  • Utah mom accused of killing 6 babies goes to court Jul 21, 2014 1:01 PM
    A Utah woman accused of killing six of her newborns and packing their bodies away in her garage over a decade appeared in briefly in court Monday before a judge pushed back a planned hearing.Attorneys for 39-year-old Megan Huntsman said in Utah's 4th District Court that they needed more time before deciding whether they wanted to request a review of evidence in the case.

  • Shark sightings off Cape Cod a boon for tourism Jul 21, 2014 12:54 PM
    Its reputation as a man-eating predator aside, the great white shark is emerging as a boon for tourism on Cape Cod. Unlike in “Jaws,” in which one of the animals terrorizes a small island, the sharks that have been spotted in growing numbers are stirring more curiosity than fear — and a buying frenzy for shark-related merchandise.
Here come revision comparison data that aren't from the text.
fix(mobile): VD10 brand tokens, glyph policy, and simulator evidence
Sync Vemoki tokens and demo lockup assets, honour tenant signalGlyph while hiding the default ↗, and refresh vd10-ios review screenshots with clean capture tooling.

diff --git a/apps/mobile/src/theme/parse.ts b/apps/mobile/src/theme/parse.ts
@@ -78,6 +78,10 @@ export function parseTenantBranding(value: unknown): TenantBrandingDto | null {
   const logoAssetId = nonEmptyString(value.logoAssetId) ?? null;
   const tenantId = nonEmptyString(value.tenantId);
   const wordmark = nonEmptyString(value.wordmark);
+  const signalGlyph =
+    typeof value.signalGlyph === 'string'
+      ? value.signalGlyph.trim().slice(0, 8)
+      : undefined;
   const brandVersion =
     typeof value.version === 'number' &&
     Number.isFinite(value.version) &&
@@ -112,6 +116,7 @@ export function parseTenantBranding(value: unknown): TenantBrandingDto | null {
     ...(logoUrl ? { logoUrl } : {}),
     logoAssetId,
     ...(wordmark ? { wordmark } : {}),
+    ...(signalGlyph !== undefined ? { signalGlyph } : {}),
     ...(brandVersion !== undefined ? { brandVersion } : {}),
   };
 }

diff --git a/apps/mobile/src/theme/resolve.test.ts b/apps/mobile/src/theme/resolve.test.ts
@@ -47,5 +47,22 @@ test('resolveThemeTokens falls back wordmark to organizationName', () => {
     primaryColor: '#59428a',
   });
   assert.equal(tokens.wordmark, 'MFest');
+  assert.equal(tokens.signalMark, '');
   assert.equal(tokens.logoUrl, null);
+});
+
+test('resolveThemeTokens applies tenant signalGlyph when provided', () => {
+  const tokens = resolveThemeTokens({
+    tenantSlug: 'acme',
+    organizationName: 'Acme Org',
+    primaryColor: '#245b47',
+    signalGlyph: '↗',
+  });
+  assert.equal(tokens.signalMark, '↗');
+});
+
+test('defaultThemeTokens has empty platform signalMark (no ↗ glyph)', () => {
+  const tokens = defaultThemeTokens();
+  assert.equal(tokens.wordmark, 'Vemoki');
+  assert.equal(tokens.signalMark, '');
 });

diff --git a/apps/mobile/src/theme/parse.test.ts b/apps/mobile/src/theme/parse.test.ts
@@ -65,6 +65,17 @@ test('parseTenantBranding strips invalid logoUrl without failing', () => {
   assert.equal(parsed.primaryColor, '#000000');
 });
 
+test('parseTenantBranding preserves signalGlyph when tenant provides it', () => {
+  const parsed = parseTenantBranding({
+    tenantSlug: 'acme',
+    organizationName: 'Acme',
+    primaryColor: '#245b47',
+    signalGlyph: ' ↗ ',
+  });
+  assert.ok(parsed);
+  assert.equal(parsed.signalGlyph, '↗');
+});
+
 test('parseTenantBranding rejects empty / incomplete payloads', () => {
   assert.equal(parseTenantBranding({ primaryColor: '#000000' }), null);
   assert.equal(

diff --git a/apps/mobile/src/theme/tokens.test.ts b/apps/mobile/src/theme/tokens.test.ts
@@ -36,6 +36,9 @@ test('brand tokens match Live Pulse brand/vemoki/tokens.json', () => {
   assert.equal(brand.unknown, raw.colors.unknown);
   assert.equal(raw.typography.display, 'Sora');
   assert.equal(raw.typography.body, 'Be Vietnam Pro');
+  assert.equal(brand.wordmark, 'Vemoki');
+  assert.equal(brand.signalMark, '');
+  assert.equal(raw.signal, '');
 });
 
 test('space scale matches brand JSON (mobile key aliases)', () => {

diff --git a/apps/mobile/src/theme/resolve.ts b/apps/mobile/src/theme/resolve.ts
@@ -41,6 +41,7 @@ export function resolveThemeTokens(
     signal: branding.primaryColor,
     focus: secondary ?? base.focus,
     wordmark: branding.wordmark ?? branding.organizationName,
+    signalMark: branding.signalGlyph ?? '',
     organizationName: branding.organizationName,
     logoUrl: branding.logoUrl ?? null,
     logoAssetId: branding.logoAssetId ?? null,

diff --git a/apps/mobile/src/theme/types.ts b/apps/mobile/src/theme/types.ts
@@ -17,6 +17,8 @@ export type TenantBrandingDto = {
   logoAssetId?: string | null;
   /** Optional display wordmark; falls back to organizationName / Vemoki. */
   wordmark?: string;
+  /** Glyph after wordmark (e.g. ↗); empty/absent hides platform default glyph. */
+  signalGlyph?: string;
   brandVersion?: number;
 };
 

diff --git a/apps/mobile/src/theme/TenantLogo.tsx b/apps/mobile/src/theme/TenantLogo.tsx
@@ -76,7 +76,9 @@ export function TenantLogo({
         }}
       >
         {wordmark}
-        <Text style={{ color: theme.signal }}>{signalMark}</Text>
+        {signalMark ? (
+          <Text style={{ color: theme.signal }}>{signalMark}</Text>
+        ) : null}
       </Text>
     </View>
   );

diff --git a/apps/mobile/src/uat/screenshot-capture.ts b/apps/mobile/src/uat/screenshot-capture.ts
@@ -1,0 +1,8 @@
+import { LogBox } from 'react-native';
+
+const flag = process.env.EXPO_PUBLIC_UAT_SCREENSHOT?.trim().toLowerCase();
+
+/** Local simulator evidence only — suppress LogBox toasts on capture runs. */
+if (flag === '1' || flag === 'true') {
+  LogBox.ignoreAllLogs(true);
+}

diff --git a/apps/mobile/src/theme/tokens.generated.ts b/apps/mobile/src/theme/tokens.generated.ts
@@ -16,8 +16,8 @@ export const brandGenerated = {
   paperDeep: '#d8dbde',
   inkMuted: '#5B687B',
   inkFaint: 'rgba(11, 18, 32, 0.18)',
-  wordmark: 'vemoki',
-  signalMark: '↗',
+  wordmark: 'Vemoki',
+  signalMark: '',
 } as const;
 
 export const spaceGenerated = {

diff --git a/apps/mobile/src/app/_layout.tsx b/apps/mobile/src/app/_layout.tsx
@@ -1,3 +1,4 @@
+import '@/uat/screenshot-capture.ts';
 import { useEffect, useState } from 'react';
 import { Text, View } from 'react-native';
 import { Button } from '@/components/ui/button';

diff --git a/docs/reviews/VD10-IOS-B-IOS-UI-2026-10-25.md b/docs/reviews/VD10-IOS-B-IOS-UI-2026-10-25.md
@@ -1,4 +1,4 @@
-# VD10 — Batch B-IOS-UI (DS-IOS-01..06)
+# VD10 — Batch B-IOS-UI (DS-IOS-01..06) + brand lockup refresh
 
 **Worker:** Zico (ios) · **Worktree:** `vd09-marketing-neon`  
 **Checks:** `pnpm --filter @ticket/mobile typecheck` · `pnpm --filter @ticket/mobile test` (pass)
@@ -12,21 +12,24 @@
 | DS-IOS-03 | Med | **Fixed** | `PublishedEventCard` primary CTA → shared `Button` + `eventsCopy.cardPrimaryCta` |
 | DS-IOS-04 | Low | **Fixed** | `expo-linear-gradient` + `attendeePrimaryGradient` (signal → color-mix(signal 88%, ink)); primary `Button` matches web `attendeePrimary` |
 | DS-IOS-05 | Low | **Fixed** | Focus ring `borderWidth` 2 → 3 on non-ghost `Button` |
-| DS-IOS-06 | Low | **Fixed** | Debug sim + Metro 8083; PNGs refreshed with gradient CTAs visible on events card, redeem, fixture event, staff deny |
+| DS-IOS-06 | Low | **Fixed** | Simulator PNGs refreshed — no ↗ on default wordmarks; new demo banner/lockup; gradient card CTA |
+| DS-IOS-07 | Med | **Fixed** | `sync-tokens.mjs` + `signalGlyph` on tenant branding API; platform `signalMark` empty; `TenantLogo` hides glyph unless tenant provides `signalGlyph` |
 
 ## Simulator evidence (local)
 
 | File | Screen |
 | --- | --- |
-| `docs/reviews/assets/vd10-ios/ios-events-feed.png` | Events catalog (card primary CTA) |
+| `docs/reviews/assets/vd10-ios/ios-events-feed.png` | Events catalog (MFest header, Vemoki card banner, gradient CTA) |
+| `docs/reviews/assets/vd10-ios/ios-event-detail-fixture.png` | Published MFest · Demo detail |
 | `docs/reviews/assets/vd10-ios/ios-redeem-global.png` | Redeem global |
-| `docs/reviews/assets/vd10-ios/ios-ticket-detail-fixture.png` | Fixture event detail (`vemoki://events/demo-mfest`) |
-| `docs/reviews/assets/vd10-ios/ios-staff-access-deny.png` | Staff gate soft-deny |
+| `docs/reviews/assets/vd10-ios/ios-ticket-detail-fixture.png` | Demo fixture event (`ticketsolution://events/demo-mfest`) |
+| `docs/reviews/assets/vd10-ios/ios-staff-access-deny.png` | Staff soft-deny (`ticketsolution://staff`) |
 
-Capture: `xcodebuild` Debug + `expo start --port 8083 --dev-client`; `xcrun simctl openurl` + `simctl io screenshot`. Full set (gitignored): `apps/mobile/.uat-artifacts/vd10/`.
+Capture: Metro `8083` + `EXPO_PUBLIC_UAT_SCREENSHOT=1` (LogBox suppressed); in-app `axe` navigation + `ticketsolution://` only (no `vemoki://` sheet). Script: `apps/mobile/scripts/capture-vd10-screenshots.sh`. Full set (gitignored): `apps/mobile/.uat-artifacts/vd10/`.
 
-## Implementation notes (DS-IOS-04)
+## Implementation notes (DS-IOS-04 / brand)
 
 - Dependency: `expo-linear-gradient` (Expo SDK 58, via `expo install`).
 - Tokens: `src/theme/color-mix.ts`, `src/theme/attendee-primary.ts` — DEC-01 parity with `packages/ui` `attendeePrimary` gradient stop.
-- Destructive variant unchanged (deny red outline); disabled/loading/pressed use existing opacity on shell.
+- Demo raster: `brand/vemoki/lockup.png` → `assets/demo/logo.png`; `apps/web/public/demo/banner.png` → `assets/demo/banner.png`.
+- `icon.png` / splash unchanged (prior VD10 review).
Shark T-shirts are everywhere, “Jaws” has been playing in local movie theaters and boats are taking more tourists out to see the huge seal population that keeps the sharks coming.

  • Mike North video: $300,000 won on Mcllroy bet Jul 21, 2014 11:26 AM
    Rory Mcllroy's father and his friends placed bets on the phenom when he was 15 to win the British open and now they are getting to cash in after yesterday's victory.

Show 1-20 of 54,738 next »
Latest Video


Most Commented
Top Jobs

    View all Top Jobs Place a job ad



    • Newspaper next section - Newspaper next section Report card checker - report card checker
    • Dh innovation award 2 - Dh innovation award 2 Zillow /real estate page
    • Discuss refer On Guard series
    • Newspaper archives -- Monday or anyday Mike North



    Connect with a business or service in your area fast. First select a town, then enter a search term or choose one of the listed popular searches:

    Don't see your town listed? Visit our full directory to begin your search.